The U.N. Security Council on Monday approved U.S.-drafted measures aimed at ensuring that tough sanctions on North Korea do not impede deliveries of humanitarian aid to the isolated country.
Nearly half of North Korea’s population—10 million people—are undernourished, according to U.N. officials, who have reported a drop in food production last year.
U.N. resolutions specify that sanctions should not affect humanitarian aid, but relief organizations argue that strict trade and banking measures are creating bureaucratic obstacles and slowing down the flow of vital supplies.
The United States last month proposed new guidelines to allow aid groups and U.N. agencies to quickly obtain exemptions from the council committee that oversees implementation of sanctions.
After weeks of negotiations, the proposal was approved on Monday.
Dutch Deputy U.N. Ambassador Lise Gregoire-van Haaren, whose country chairs the sanctions committee, said the guidelines will hopefully “provide clarity on delivering humanitarian aid to the North Korean people without violating sanctions.”
“Our ultimate goal is the denuclearization of the Korean Peninsula, and the sanctions are very important to that end,” she said.
A notice will be sent to the U.N.’s 193 member-states by the committee “to provide a clear explanation” of the procedure for exemptions which will “improve the delivery of humanitarian assistance” to North Korea, a committee document said.
The United States has rebuffed calls from China and Russia to ease sanctions, urging instead that maximum pressure be maintained to compel North Korean leader Kim Jong-Un to follow through on his pledge to denuclearize the Korean peninsula.
A U.S. official said the guidelines would ensure that “only critical, life-saving humanitarian activities needed in North Korea can continue” and that requests for exemptions will undergo a detailed review.
The Security Council last year adopted three rafts of sanctions targeting North Korea’s economy in response to Pyongyang’s sixth nuclear test and a series of ballistic missile launches.
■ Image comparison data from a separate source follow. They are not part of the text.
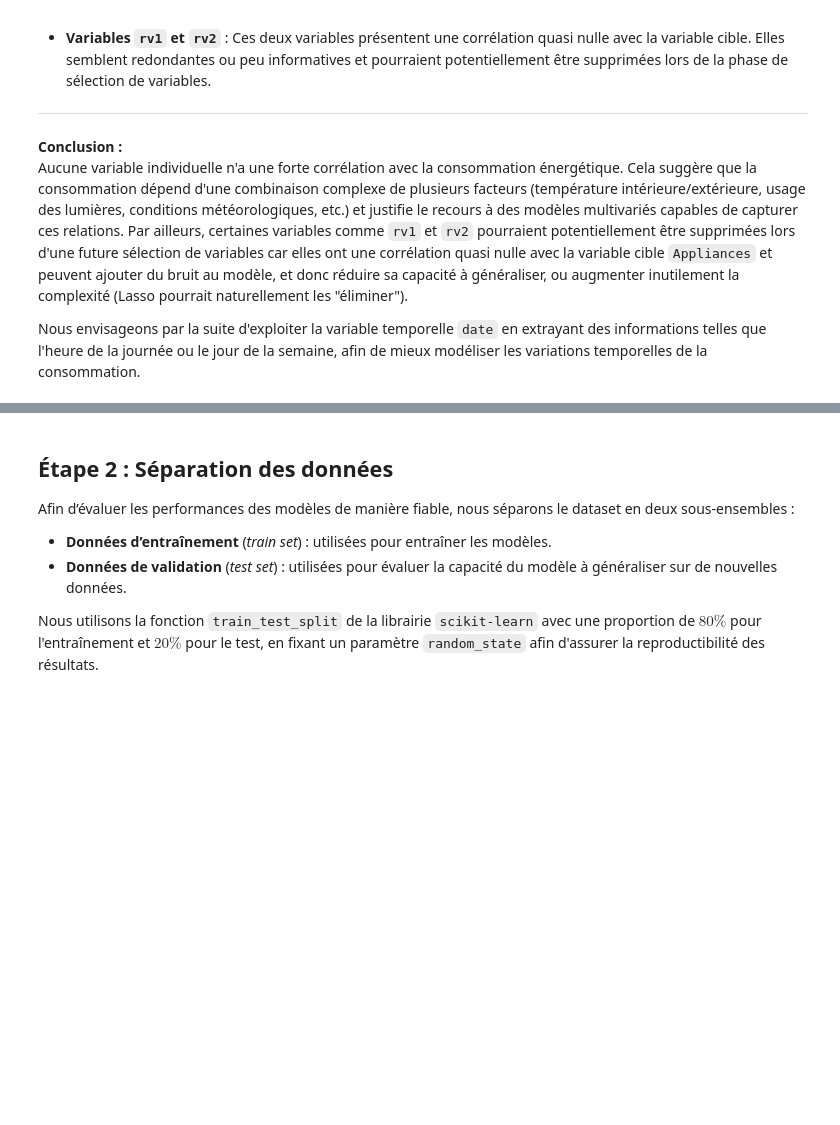
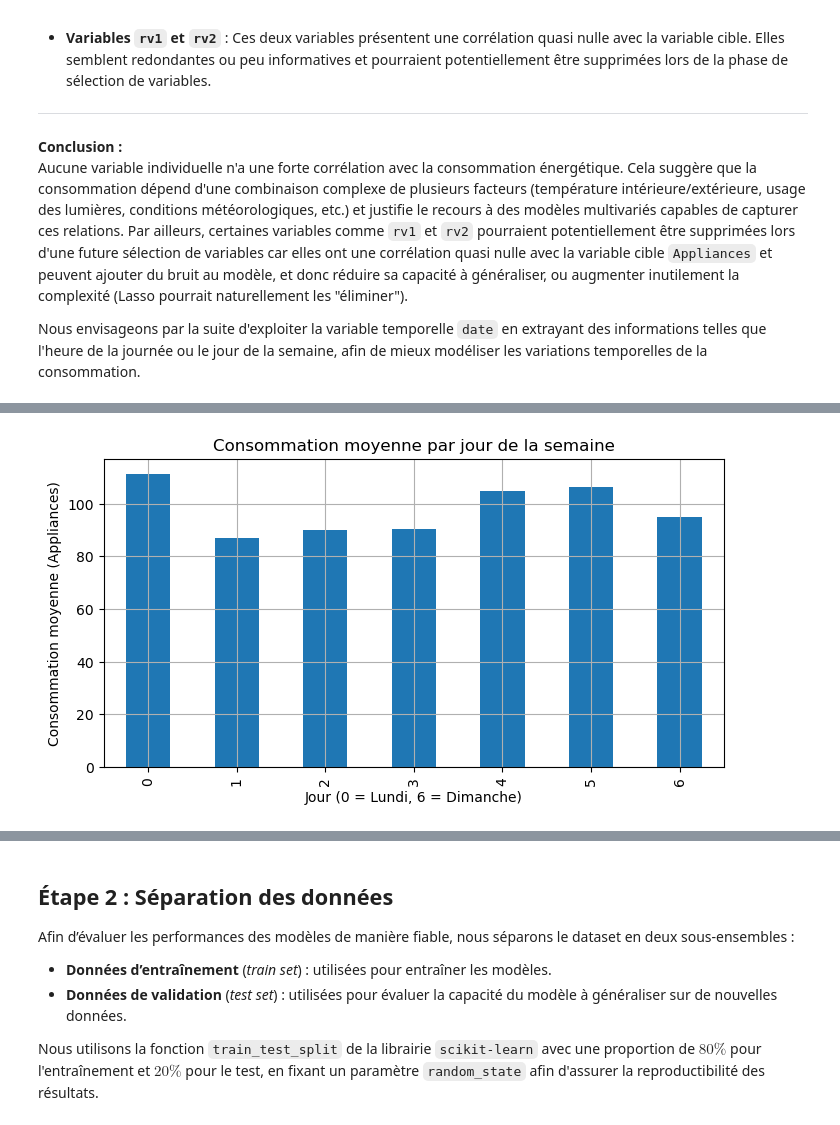
Before and after one commit to YasmineParent/Statistical-learning-project, a Jupyter notebook: projet.ipynb, the cells around one changed output, grey strips where cells are left out. Cells and saved outputs as stored; diff of their text form; code cells hidden in the pictures; blank space fills up the shorter version.

```diff
--- a/projet.ipynb
+++ b/projet.ipynb
@@ -173,0 +248,11 @@ Nous envisageons par la suite d'exploiter la variable temporelle `date` en extra
+# %%
+# Histogramme de la consommation en fonction du jour de la semaine
+plt.figure(figsize=(8,4))
+df.groupby('dayofweek')['Appliances'].mean().plot(kind='bar')
+plt.title("Consommation moyenne par jour de la semaine")
+plt.xlabel("Jour (0 = Lundi, 6 = Dimanche)")
+plt.ylabel("Consommation moyenne (Appliances)")
+plt.grid(True)
+plt.show()
+# %% [output]
+[figure, added]
```
Also changed, not shown: parts of 120 cells of this notebook.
Those sanctions ban North Korea’s exports of raw commodities while severely restricting imports of a range of goods and supplies of oil—vital for the country’s military.
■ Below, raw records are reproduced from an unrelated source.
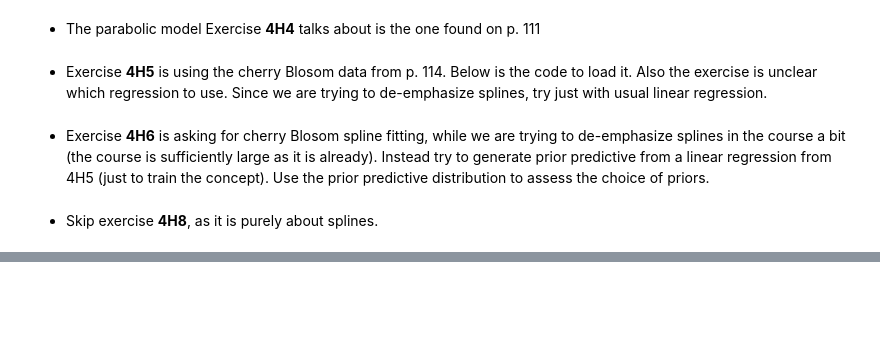
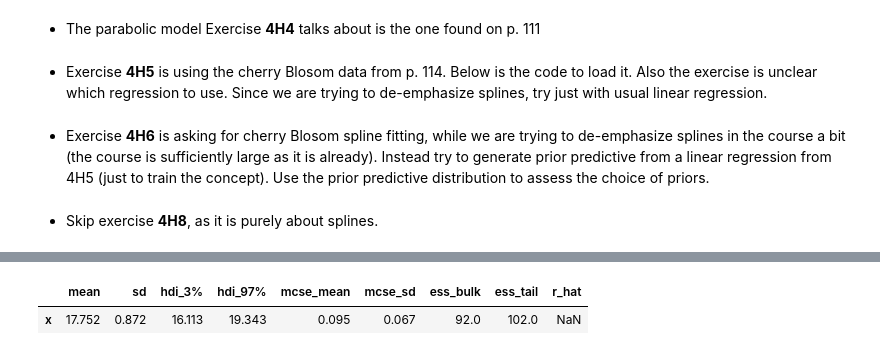
Before and after one commit to PatrickMatthiesen/ProbabilisticProgramming, a Jupyter notebook: 02-regression/regression-exercises.ipynb, the cells around one changed output, grey strips where cells are left out. Drawn from its saved outputs; the diff is of its cells as text; code cells hidden in the pictures; blank space fills up the shorter version.

```diff
--- a/02-regression/regression-exercises.ipynb
+++ b/02-regression/regression-exercises.ipynb
@@ -73,0 +115,3 @@ az.summary(pd.read_csv("cherry_blossoms.csv").dropna().to_dict(orient="list"), k
+# %%
+az.summary(y)
+# %% [output]
@@ -73,0 +119,2 @@ az.summary(pd.read_csv("cherry_blossoms.csv").dropna().to_dict(orient="list"), k
+|  | mean | sd | hdi_3% | hdi_97% | mcse_mean | mcse_sd | ess_bulk | ess_tail | r_hat |
+| x | 17.752 | 0.872 | 16.113 | 19.343 | 0.095 | 0.067 | 92.0 | 102.0 | NaN |
```
Also changed, not shown: parts of 7 cells of this notebook, 3 other files.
A U.N. panel of experts reported on Friday that North Korea was able to circumvent sanctions through ship-to-ship transfers of oil products in international waters, arms sales and illegal banking transactions.
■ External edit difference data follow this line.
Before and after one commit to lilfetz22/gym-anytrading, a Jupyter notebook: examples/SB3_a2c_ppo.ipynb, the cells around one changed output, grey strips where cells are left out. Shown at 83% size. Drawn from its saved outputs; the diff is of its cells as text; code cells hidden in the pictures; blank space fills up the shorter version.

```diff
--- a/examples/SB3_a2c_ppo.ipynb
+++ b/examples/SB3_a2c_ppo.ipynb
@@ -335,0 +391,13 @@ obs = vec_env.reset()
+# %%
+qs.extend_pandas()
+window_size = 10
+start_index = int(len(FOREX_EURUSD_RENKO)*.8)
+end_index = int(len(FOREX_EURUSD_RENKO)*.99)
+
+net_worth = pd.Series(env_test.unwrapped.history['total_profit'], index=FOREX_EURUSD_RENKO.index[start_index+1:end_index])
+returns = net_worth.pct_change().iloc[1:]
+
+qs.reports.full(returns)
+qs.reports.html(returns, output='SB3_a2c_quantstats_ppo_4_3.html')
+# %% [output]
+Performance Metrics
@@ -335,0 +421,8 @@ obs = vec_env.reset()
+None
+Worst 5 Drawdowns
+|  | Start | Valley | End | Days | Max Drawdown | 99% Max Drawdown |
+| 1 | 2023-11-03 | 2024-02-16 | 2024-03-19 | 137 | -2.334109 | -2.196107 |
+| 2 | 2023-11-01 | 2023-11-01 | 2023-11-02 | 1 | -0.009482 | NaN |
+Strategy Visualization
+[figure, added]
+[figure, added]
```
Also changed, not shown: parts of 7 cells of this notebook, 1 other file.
Despite the move to unblock deliveries, the United Nations is facing a major funding shortfall for its aid operations in North Korea. Only four countries—Switzerland, Sweden, Canada and France—have made donations to the $111 million humanitarian appeal for North Korea, contributing a total of $12 million.